[Before-and-after page screenshots]
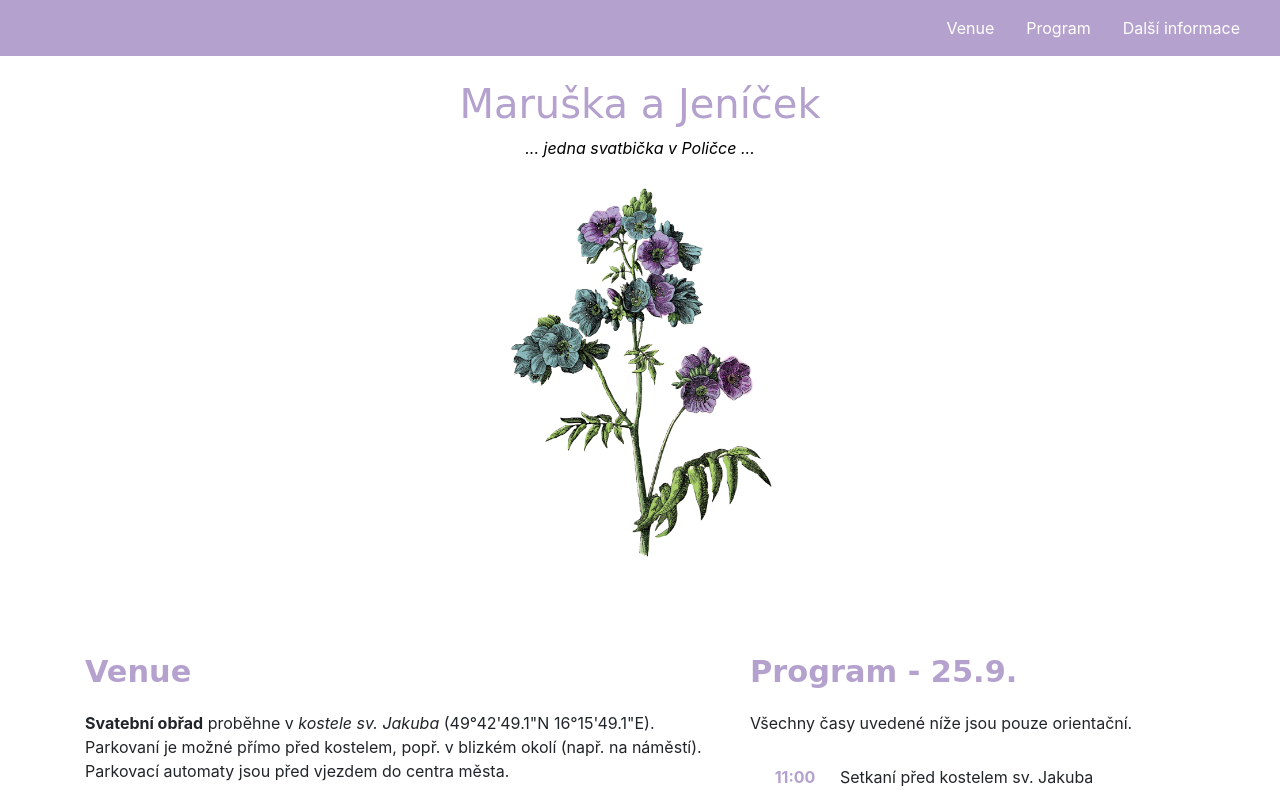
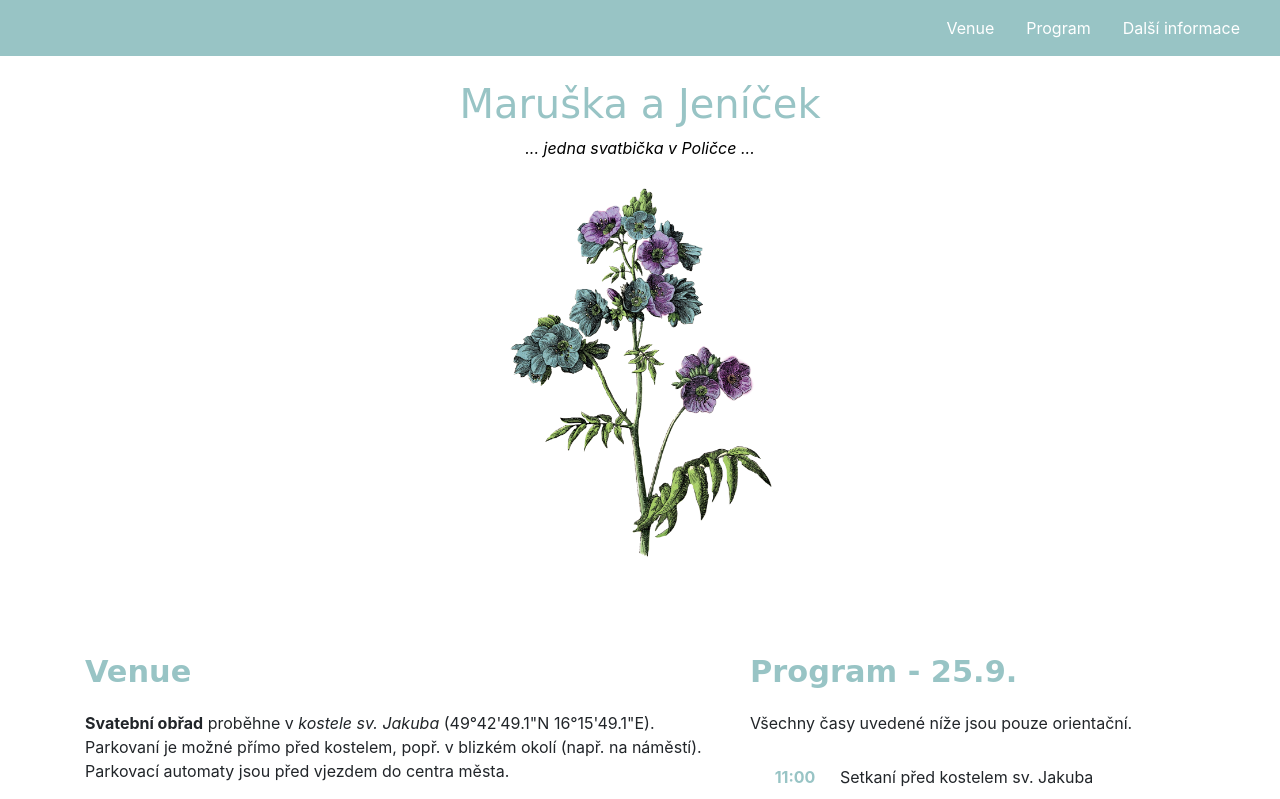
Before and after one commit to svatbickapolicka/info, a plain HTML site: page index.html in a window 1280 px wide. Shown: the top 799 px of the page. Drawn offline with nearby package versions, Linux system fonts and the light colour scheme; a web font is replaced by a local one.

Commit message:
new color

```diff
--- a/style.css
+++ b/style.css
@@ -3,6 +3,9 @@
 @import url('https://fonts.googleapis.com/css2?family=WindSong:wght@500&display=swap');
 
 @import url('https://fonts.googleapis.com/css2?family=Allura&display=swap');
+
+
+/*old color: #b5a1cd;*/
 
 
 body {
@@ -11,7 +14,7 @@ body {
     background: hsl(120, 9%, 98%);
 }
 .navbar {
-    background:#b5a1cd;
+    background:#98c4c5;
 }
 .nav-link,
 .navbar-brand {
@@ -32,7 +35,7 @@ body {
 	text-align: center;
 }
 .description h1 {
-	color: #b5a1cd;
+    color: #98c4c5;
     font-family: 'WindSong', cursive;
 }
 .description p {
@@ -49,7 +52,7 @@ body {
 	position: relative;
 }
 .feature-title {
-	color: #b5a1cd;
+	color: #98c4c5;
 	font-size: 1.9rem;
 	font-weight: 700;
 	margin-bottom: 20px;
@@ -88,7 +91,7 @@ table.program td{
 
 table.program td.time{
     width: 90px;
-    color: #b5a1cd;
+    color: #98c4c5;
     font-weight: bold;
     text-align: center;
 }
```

■ **EXERCISE PROMPT**: Output the entries exactly as they appear, with no pictures included.

■ **RESULT BELOW**:
Before and after one commit to svatbickapolicka/info, a plain HTML site: page index.html in a window 1280 px wide. Shown: the top 799 px of the page. Drawn offline with nearby package versions, Linux system fonts and the light colour scheme; a web font is replaced by a local one.

Commit message:
new color

```diff
--- a/style.css
+++ b/style.css
@@ -3,6 +3,9 @@
 @import url('https://fonts.googleapis.com/css2?family=WindSong:wght@500&display=swap');
 
 @import url('https://fonts.googleapis.com/css2?family=Allura&display=swap');
+
+
+/*old color: #b5a1cd;*/
 
 
 body {
@@ -11,7 +14,7 @@ body {
     background: hsl(120, 9%, 98%);
 }
 .navbar {
-    background:#b5a1cd;
+    background:#98c4c5;
 }
 .nav-link,
 .navbar-brand {
@@ -32,7 +35,7 @@ body {
 	text-align: center;
 }
 .description h1 {
-	color: #b5a1cd;
+    color: #98c4c5;
     font-family: 'WindSong', cursive;
 }
 .description p {
@@ -49,7 +52,7 @@ body {
 	position: relative;
 }
 .feature-title {
-	color: #b5a1cd;
+	color: #98c4c5;
 	font-size: 1.9rem;
 	font-weight: 700;
 	margin-bottom: 20px;
@@ -88,7 +91,7 @@ table.program td{
 
 table.program td.time{
     width: 90px;
-    color: #b5a1cd;
+    color: #98c4c5;
     font-weight: bold;
     text-align: center;
 }
```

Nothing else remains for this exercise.